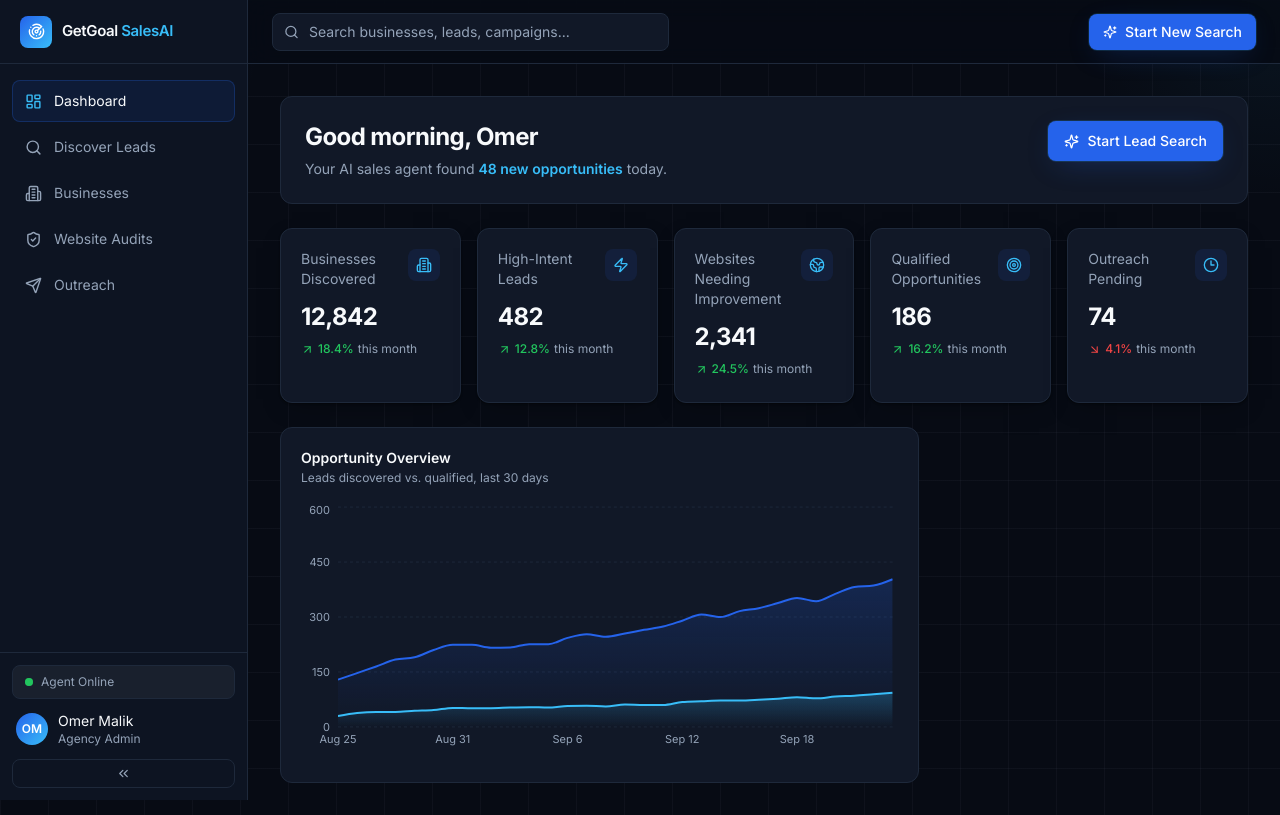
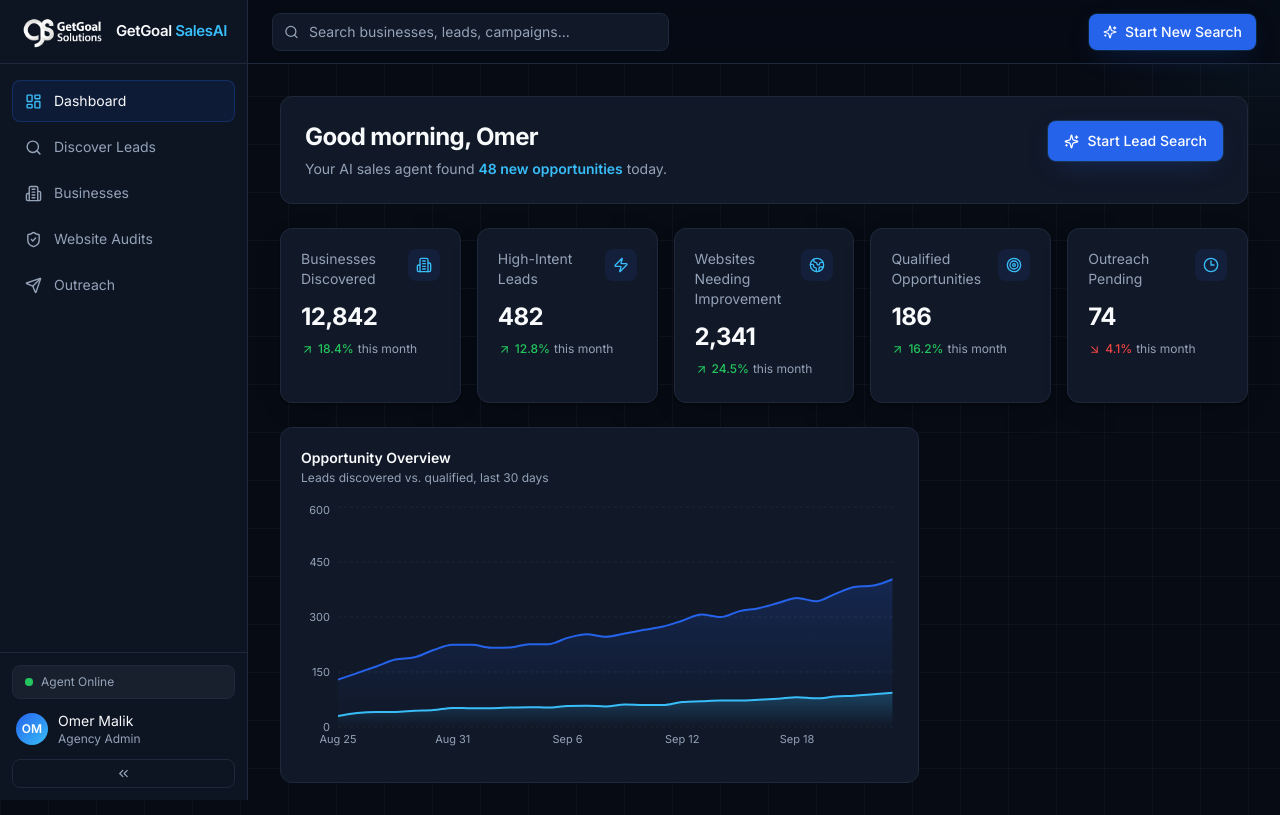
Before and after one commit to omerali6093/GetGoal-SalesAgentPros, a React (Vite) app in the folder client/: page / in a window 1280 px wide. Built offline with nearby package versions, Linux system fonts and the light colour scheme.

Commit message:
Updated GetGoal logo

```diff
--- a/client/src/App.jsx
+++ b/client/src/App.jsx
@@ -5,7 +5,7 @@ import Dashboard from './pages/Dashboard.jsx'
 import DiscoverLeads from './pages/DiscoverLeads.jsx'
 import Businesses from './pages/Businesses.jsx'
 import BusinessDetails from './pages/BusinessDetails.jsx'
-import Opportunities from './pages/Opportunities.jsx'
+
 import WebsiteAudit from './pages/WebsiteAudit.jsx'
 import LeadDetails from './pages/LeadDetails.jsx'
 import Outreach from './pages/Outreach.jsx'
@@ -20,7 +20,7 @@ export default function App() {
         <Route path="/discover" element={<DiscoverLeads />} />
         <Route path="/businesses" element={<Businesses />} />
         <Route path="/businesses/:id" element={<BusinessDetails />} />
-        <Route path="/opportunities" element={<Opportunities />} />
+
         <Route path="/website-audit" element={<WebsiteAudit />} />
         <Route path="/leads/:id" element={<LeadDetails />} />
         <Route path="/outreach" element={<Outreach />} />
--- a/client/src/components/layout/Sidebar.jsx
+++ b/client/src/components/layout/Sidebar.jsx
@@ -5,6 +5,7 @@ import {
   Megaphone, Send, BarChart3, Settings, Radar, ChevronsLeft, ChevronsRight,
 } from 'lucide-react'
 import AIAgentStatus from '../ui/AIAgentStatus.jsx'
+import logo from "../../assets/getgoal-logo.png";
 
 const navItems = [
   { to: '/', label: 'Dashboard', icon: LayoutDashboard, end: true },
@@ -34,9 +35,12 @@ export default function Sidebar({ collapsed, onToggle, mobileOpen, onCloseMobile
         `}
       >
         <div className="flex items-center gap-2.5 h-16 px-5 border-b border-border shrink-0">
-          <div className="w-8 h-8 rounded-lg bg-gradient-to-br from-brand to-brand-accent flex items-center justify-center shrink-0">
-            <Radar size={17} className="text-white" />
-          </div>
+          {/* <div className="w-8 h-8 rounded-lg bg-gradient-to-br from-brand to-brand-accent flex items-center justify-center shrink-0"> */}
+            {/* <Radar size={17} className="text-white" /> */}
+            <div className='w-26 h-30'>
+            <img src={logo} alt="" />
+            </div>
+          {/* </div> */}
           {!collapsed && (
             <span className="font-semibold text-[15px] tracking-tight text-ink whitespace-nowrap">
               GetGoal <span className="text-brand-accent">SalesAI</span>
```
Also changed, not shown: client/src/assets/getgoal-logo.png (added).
...
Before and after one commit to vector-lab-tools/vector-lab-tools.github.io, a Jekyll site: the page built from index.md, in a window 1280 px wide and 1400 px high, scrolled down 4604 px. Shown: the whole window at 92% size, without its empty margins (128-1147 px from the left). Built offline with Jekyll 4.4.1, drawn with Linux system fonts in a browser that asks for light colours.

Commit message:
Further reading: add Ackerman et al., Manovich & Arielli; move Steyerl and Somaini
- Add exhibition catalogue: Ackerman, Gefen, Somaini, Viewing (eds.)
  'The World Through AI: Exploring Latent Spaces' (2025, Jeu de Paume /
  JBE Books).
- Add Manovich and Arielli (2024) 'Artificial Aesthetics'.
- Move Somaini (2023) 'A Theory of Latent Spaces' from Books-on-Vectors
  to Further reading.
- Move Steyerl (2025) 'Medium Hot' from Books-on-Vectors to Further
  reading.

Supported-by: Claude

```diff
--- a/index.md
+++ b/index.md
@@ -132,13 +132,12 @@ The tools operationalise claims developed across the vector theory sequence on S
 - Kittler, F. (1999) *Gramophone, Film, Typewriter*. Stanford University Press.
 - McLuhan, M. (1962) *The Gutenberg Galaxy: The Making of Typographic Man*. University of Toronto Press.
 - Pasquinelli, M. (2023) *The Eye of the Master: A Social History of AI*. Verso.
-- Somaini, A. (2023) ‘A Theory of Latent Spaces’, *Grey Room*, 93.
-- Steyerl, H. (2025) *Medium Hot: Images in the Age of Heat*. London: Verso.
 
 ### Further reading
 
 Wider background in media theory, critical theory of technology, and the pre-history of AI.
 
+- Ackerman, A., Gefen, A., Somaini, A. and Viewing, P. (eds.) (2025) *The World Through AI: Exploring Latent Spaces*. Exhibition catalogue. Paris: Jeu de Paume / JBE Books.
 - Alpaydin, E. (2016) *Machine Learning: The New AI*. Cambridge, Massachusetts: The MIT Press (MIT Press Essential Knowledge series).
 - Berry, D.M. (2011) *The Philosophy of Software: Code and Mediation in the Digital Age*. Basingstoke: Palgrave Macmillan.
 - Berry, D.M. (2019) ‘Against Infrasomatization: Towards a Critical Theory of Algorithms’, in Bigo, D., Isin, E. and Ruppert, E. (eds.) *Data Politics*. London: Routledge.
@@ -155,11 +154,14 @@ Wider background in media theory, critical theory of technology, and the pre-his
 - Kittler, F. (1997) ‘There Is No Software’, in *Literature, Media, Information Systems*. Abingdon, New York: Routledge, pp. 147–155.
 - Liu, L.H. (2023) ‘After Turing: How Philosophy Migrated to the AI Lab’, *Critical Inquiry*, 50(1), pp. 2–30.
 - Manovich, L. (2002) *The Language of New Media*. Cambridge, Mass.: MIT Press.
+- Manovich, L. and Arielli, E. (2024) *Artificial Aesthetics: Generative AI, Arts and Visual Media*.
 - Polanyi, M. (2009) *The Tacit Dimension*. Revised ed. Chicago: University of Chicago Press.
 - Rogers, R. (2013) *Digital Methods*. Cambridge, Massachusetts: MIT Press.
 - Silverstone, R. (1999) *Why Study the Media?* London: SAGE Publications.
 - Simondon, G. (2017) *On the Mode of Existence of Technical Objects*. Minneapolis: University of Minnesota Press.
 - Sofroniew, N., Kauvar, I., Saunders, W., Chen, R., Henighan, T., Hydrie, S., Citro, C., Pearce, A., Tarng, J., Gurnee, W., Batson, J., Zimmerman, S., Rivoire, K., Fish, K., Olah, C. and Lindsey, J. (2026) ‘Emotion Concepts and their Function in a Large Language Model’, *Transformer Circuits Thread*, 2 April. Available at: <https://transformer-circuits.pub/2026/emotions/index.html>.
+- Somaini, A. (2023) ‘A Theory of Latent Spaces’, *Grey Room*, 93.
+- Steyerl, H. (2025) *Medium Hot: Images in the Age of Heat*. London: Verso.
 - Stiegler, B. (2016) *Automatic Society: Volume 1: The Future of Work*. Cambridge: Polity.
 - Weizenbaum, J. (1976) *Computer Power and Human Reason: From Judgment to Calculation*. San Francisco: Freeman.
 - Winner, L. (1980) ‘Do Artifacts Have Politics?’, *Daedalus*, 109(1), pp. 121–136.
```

■ **Task description**
Within the data above, how many lines include the word "University"? Respond with the number only.

■ **Answer box**
4